Guest view: Vermont plant offered as cautionary tale for TMI

//December 29, 2017

Guest view: Vermont plant offered as cautionary tale for TMI

//December 29, 2017

Like Three Mile Island, which will close in 2019 without legislative action, the Yankee plant was struggling financially in a market that didn’t properly value nuclear energy.


As Vernon’s selectboard chairman, the equivalent of a county commissioner, I can attest how the plant’s closure has negatively impacted the area in many ways.

When Vermont Yankee opened in 1972, it created economic opportunity for Southeast Vermont. It brought us good-paying jobs, low energy prices, cleaner air and a stable tax revenue. The plant’s property taxes drastically improved our public services and our school, which became a source of pride for the community.

The plant was a source of economic vitality we had grown to depend on. When it closed, the jobs and the tax revenue disappeared – and have not returned.

Vermont Yankee’s 600 employees, most of whom had highly-technical skills, were forced to retire or move to find similar jobs in other states. Not only did we lose volunteers, Little League coaches, and good neighbors, but housing prices in the area dropped.

I, along with the rest of town’s leadership, had to make some gut-wrenching decisions in response. We raised property taxes by 20 percent in an attempt to replace some of the tax revenue. Additionally, we had to cut our municipal budget by 20 percent, which included eliminating our police department.

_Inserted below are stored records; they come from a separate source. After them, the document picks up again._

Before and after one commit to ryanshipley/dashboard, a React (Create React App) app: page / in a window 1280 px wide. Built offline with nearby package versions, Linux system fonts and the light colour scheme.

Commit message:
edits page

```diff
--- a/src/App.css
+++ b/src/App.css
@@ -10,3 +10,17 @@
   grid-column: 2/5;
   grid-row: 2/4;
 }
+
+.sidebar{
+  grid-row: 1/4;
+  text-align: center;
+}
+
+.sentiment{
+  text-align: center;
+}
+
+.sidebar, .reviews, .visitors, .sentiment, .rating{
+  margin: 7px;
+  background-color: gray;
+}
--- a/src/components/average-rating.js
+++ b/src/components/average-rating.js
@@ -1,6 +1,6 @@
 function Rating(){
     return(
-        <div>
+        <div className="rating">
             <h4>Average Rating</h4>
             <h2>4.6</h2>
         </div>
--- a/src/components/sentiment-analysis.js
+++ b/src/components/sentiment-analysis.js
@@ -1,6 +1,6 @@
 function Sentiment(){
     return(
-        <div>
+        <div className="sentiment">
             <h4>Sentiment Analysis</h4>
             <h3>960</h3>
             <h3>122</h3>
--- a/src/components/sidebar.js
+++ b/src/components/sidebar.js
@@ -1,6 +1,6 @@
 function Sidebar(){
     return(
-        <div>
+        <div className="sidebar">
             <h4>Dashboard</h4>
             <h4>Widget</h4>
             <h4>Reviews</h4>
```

The plant closure’s effects rippled outward.

Electricity rates in New England skyrocketed as the plant’s energy, which previously represented over half of the energy in Vermont, disappeared.

The region also saw a 2.5 percent increase in carbon emissions – in just one year – as the energy generated by emissions-free nuclear power was replaced by coal and hydro.

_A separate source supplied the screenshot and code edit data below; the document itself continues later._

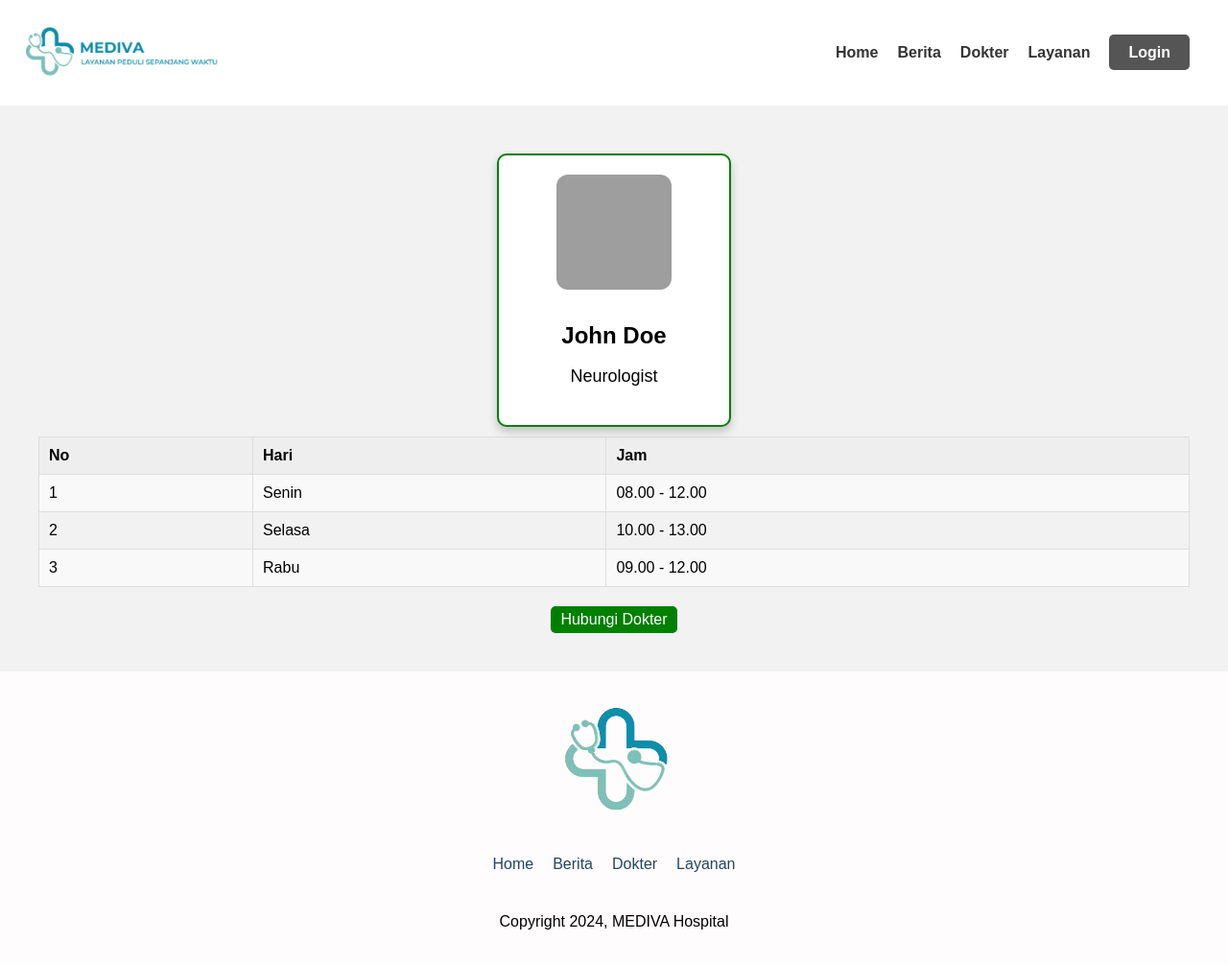
After one commit to thyrawynne/Project-Biomedis, a PHP site: page /doctor-detail.html in a window 1280 px wide. The commit adds this page. Shown: the whole page at 96% size. Run offline with PHP 8.4, Linux system fonts and the light colour scheme; grey boxes are pictures that could not be loaded.

Commit message:
Menambahkan page detail dokter

```diff
--- /dev/null
+++ b/doctor-detail.html
@@ -0,0 +1,72 @@
+<!DOCTYPE html>
+<html lang="en">
+<head>
+    <meta charset="UTF-8">
+    <meta name="viewport" content="width=device-width, initial-scale=1.0">
+    <title>doctor-detail</title>
+    <link rel="stylesheet" href="style.css">
+</head>
+<body>
+    <header>
+        <img src="logo.png" alt="Mediva Hospital Logo">
+        <nav>
+            <ul>
+                <li><a href="#">Home</a></li>
+                <li><a href="#">Berita</a></li>
+                <li><a href="#">Dokter</a></li>
+                <li><a href="#">Layanan</a></li>
+                <li><a href="#" class="login-button">Login</a></li>
+            </ul>
+        </nav>
+    </header>
+    <main>
+        <section class="doctor">
+            <div class="doctor-card">
+                <img src="https://dinkes.kalteng.go.id/wp-content/uploads/2016/09/doctor-1.jpg" alt="John Doe"> <h2>John Doe</h2>
+                <p>Neurologist</p>
+            </div>
+            <table>
+                <table class="modern-table">
+                <tr>
+                    <th>No</th>
+                    <th>Hari</th>
+                    <th>Jam</th>
+                </tr>
+                <tr>
+                    <td>1</td>
+                    <td>Senin</td>
+                    <td>08.00 - 12.00</td>
+                </tr>
+                <tr>
+                    <td>2</td>
+                    <td>Selasa</td>
+                    <td>10.00 - 13.00</td>
+                </tr>
+                <tr>
+                    <td>3</td>
+                    <td>Rabu</td>
+                    <td>09.00 - 12.00</td>
+                </tr>
+            </table>
+            <a href="#" class="hubungi-dokter">Hubungi Dokter</a>
+        </section>
+    </main>
+    <footer>
+        <div class="footer-container">
+            <div class="footer-logo">
+                <img src="logo1.png" alt="Mediva Hospital Logo">
+            </div>
+            <div class="footer-nav">
+                <ul>
+                    <li><a href="#">Home</a></li>
+                    <li><a href="#">Berita</a></li>
+                    <li><a href="#">Dokter</a></li>
+                    <li><a href="#">Layanan</a></li>
+                </ul>
+            </div>
+            <div class="footer-copyright">
+                <p>Copyright 2024, MEDIVA Hospital</p>
+            </div>
+        </div>
+    </footer>
+</html>
--- a/style.css
+++ b/style.css
@@ -105,11 +105,62 @@ main {
   }
 }
 
+.doctor {
+    text-align: center;
+    padding: 20px;
+  }
+
+  .doctor h2 {
+    font-size: 24px;
+    font-weight: bold;
+    margin-bottom: 10px;
+  }
+
+  .doctor p {
+    font-size: 18px;
+    margin-bottom: 20px;
+  }
+
+  table {
+    width: 100%;
+    border-collapse: collapse;
+  }
+
+  th, td {
+    border: 1px solid #ddd;
+    padding: 8px;
+    text-align: left;
+  }
+
+  th {
+    background-color:#f2f2f2;
+  }
+
 footer {
     background-color: #fefcfd; /* Light pink background */
     padding: 20px 0;
     text-align: center;
   }
+
+  .modern-table {
+    border-collapse: collapse;  /* Removes borders between cells */
+    width: 100%;                /* Makes the table fill the container */
+    margin-bottom: 20px;       /* Adds space below the table */
+}
+
+.modern-table th, .modern-table td {
+    padding: 10px;              /* Adds padding to cells */
+    border: 1px solid #ddd;     /* Adds thin borders */
+}
+
+.modern-table th {
+    background-color: #eee;     /* Sets a background color for headers */
+    font-weight: bold;         /* Makes headers bolder */
+}
+
+.modern-table tr:nth-child(even) {
+    background-color: #f9f9f9;  /* Alternates background color for rows */
+}
 
   .footer-container {
     max-width: 1200px;
```
Also changed, not shown: doctor-detailfour.html (added, +72 -0 lines), doctor-detailthree.html (added, +72 -0 lines), doctor-detailtwo.html (added, +72 -0 lines), doctor.html (+4 -4 lines).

Three years later, the community around Vernon is still trying to find its way forward without Vermont Yankee. As we rebuild, I want our story to serve as a cautionary tale: do not underestimate the positive social, economic, and environmental benefits provided by nuclear facilities.

What happened in Vernon doesn’t have to happen in Central Pennsylvania or other communities with nuclear facilities in the commonwealth.

The U.S. Department of Energy is pushing a plan to boost grid resiliency by aiding plants that keep power onsite, like nuclear. Even the federal tax overhaul might offer some relief to struggling nuclear plants.

However, action on the federal level is not enough. Pennsylvania’s legislators must still do their part and recognize the environmental benefits of nuclear energy.

Some combination of policy reform at all levels of government is needed. I urge Pennsylvania citizens to advocate for it, before it’s too late.

Josh Unruh is a community leader in Vernon, Vt. He serves as selectboard chairman, the president of the Vernon Recreation Department board, the Vernon Assistant Emergency Management director, the Vernon Town Picnic coordinator, the co-founder of the Vernon Annual Tree Lighting celebration, and chair of the Vernon War Memorial Committee.